A creative and inspiring back yard is simply designing a yard that suits your aesthetic and practical needs. It’s not that different from planning and decorating the inside of your home. Your yard is an extension of your house so imagine it as a room with all the walls removed. With a little imagination, you can create the flow and layout of the space as it pleases you.
Let’s begin by getting your ideas down on paper. Once your plan is laid out, you can start on the dirty work that will make your yard dream a rewarding reality. After all, all things start with a plan.
You will need:
- Plat mat (this is a map drawn to scale that shows the division of your land. These can be obtained through your local Public Works department.
- Extra-long tape measure around 100 feet.
- Graphing paper and tracing paper.
- Design ideas pulled from trade magazines (optional).
If you do not have a plat mat, you can measure the entire space. You will want to measure the perimeter, the width and length, and the distance to any obstructions such as trees or patios that will remain in the yard. Draw your yard to scale on graph paper including the obstructions. You will want to plot out any utility lines that run through the main space as well as sprinkler components.
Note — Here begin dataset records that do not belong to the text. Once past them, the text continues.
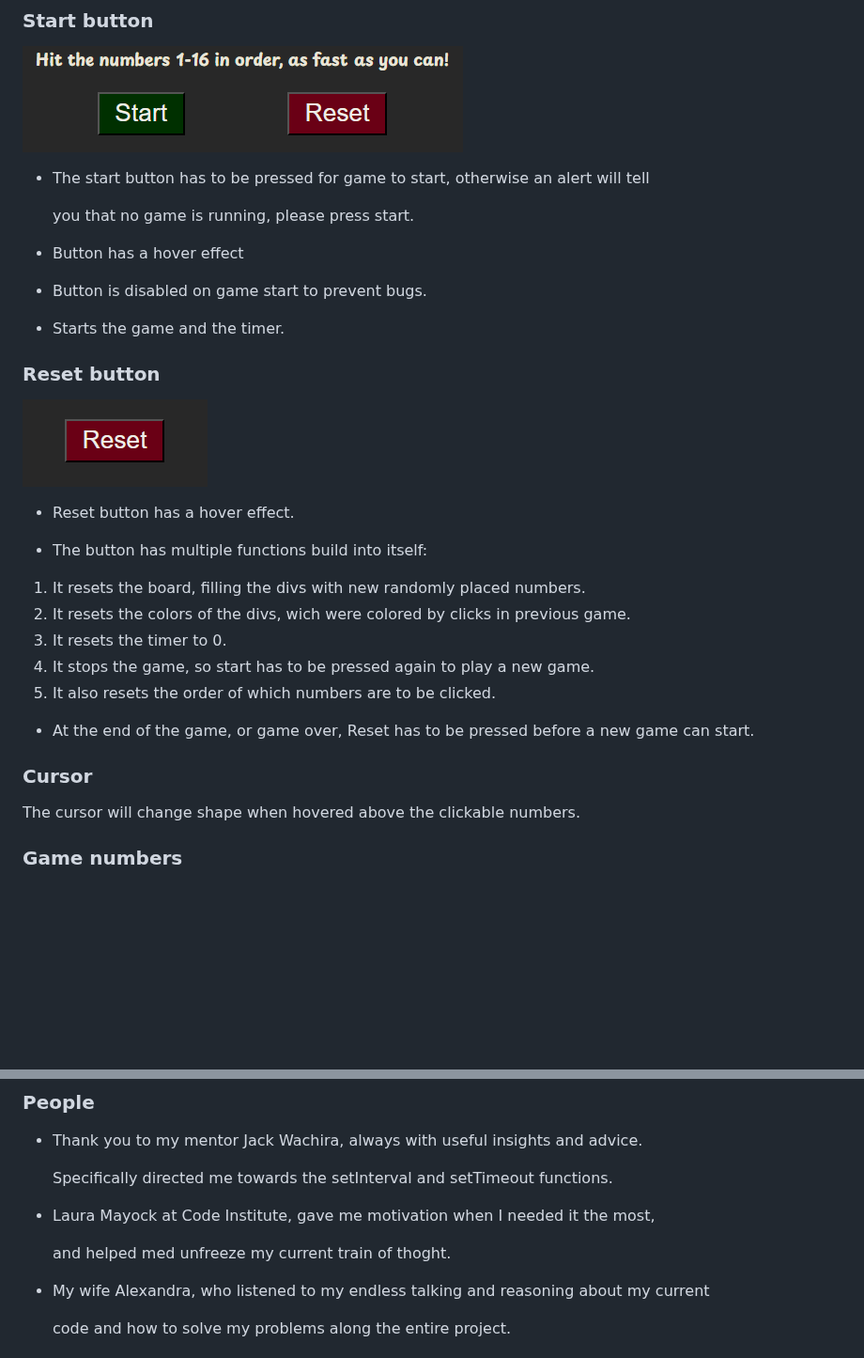
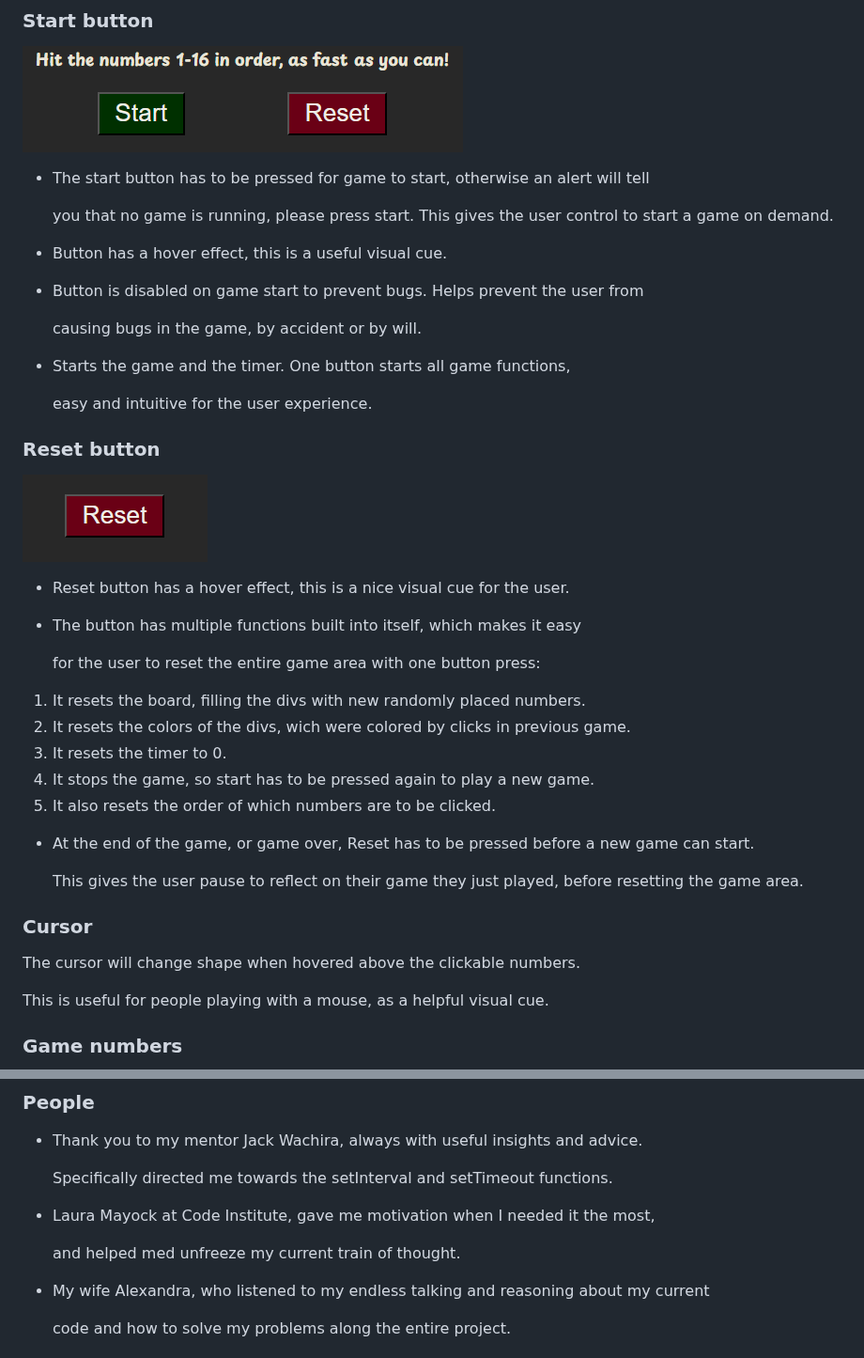
Before and after one commit to hogbergmarkus/click-numbers, a Markdown page: README.md, 2 parts joined by grey strips. Shown at 94% size. Rendered like a GitHub page; blank space fills up the shorter version.

Commit message:
Add to features in README.md

```diff
--- a/README.md
+++ b/README.md
@@ -146,21 +146,27 @@ clicked right or wrong.
 
 - The start button has to be pressed for game to start, otherwise an alert will tell
 
-    you that no game is running, please press start.
+    you that no game is running, please press start. This gives the user control to start a game on demand.
 
-- Button has a hover effect
+- Button has a hover effect, this is a useful visual cue.
 
-- Button is disabled on game start to prevent bugs.
+- Button is disabled on game start to prevent bugs. Helps prevent the user from
 
-- Starts the game and the timer.
+  causing bugs in the game, by accident or by will.
+
+- Starts the game and the timer. One button starts all game functions,
+
+  easy and intuitive for the user experience.
 
 ### Reset button
 
 ![Reset button](documentation/images-readme/reset-button.png)
 
-- Reset button has a hover effect.
+- Reset button has a hover effect, this is a nice visual cue for the user.
 
-- The button has multiple functions build into itself:
+- The button has multiple functions built into itself, which makes it easy
+
+  for the user to reset the entire game area with one button press:
 
 1. It resets the board, filling the divs with new randomly placed numbers.
 2. It resets the colors of the divs, wich were colored by clicks in previous game.
@@ -170,9 +176,14 @@ clicked right or wrong.
 
 - At the end of the game, or game over, Reset has to be pressed before a new game can start.
 
+  This gives the user pause to reflect on their game they just played,
+  before resetting the game area.
+
 ### Cursor
 
 The cursor will change shape when hovered above the clickable numbers.
+
+This is useful for people playing with a mouse, as a helpful visual cue.
 
 ### Game numbers
 
@@ -434,7 +464,7 @@ There are currently no bugs unfixed that I am aware of.
 
 - Laura Mayock at Code Institute, gave me motivation when I needed it the most,
 
-  and helped med unfreeze my current train of thoght.
+  and helped med unfreeze my current train of thought.
 
 - My wife Alexandra, who listened to my endless talking and reasoning about my current
 
```
Also changed, not shown: other parts of README.md (+23 -4 lines).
Make several copies of your base drawing. Browse through some landscaping magazines. There are many of these available at any local bookstore. You can also search online. Cut out and make a “vision board” to help you conceptualize your final product. If you notice yards in your neighborhood that you find pleasing, make note of the landscaping elements used.
Use your collection of ideas to decide on a theme for your yard. A theme pulls the space together and uses similar elements to create cohesion. Walk through your yard to begin to get a sense of the natural flow of your space. Consider paths that you use frequently such as those to a gate, patio, shed, or favorite sitting area.
Make note of the areas that receive the most sun throughout the day. Use this information to research and determine what plants and flowers to include in your design. Draw a rough sketch on one of your base drawing copies. Use landscaping elements such as water features, plants and bushes, rock gardens, or seating to create focal points.
Now is the time to transform your sketch into a final plan. Use one of your base drawing copies and transfer your ideas, paying close attention to scale this time. Take one more walk-through to help you visualize your backyard. Place a piece of tracing paper over your sketch. Draw out any changes or additions that need to be made to your irrigation system.